Andalusian School, Saint Anthony of Padua Holding the Christ Child, late 17th–early 18th century

Sculpted man in draped garment holds an infant

Andalusian School

(Spanish, late 17th–early 18th century)

Saint Anthony of Padua Holding the Christ Child

late 17th–early 18th century

Polychromed wood and ivory

28 x 14 x 12 1/4 in. (71.1 x 35.6 x 31.1 cm)

Meadows Museum, SMU, Dallas. Museum purchase, Meadows Museum Acquisition Fund, MM.89.07

Hear a reading of the object label (0:52 minutes)

Object Label

Although this charming sculpture recalls the numerous votive figures of Saint Anthony so ubiquitous in seventeenth-century Spain, its dynamic, interactive composition endows the work with a strikingly narrative quality. It probably was intended to evoke the legendary vision of Saint Anthony, whose religious meditations one day were rewarded by a vision of the Christ child. The young saint’s attitude of delighted surprise, lips parted and head cocked, suggests that the infant has only just materialized in his arms, interrupting his energetic, forward stride.

Small, sculpted figures of individual saints became popular in southern Spain, particularly in Granada, during the latter half of the seventeenth century.

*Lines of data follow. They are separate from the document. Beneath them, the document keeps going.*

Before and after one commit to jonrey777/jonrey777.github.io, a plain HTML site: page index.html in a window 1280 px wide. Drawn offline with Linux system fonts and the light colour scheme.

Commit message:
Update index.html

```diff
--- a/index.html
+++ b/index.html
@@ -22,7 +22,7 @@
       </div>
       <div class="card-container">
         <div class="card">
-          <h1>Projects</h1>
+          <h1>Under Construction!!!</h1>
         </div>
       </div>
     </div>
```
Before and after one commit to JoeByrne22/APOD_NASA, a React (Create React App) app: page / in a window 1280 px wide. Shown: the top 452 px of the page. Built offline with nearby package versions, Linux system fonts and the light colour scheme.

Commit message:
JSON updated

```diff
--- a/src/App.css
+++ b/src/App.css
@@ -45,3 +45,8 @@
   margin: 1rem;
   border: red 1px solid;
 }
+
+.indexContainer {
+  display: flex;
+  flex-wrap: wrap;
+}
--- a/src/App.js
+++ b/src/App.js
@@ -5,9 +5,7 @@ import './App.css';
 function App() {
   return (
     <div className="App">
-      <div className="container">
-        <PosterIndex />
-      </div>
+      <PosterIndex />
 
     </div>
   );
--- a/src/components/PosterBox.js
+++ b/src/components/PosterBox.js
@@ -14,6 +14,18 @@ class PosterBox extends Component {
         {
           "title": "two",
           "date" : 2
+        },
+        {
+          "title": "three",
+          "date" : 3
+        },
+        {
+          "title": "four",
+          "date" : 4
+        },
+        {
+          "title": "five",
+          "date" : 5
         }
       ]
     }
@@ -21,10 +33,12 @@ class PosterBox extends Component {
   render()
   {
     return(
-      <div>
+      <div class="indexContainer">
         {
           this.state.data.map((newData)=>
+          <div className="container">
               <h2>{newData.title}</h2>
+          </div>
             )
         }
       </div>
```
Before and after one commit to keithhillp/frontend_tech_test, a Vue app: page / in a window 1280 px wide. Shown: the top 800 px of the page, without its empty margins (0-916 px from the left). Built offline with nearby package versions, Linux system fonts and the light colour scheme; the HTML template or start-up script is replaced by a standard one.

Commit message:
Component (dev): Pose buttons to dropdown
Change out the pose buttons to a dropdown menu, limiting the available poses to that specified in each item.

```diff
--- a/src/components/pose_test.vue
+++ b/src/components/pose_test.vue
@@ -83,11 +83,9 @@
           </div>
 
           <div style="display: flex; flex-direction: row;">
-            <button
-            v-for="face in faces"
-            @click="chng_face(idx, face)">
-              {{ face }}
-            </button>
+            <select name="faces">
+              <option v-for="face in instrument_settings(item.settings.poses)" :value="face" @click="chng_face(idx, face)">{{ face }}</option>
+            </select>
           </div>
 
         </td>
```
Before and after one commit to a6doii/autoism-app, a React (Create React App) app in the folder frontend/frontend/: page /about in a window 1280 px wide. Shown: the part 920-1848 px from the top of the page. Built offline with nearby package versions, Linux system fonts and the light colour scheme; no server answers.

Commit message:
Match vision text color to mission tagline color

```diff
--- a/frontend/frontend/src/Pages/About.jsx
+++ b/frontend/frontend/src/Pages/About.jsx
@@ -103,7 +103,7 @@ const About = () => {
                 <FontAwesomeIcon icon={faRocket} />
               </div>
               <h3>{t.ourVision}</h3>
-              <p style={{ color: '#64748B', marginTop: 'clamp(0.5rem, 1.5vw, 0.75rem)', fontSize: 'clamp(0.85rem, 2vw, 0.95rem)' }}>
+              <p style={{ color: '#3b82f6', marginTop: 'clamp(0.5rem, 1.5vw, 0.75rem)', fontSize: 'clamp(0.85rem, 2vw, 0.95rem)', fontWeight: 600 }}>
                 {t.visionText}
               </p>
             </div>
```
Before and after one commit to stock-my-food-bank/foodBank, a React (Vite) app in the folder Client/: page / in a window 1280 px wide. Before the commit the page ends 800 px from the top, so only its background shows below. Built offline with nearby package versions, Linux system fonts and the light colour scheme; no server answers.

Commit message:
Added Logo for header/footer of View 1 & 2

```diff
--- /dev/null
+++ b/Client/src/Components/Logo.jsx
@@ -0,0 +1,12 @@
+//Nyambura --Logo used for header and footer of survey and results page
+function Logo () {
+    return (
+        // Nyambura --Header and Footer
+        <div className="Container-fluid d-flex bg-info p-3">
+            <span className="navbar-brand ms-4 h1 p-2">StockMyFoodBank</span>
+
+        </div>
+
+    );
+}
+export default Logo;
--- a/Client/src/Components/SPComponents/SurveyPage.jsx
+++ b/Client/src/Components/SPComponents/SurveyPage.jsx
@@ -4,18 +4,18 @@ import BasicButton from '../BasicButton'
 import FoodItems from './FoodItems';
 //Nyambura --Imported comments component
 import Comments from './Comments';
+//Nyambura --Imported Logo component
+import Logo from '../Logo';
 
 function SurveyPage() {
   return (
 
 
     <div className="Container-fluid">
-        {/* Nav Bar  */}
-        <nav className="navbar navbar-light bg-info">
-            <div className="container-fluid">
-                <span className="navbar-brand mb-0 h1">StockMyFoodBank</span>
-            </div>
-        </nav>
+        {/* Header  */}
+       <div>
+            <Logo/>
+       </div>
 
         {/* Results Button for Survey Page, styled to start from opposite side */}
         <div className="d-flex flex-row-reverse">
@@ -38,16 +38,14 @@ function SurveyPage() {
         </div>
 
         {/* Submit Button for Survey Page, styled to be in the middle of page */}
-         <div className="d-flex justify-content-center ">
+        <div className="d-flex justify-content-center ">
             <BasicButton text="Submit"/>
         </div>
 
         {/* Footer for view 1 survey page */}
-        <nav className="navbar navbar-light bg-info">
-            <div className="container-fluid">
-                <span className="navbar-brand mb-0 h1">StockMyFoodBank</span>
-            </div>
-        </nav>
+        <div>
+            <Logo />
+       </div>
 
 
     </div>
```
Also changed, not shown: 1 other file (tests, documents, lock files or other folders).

These often served as objects for private devotion, a role for which the joyous, intimate character of this work is particularly well suited.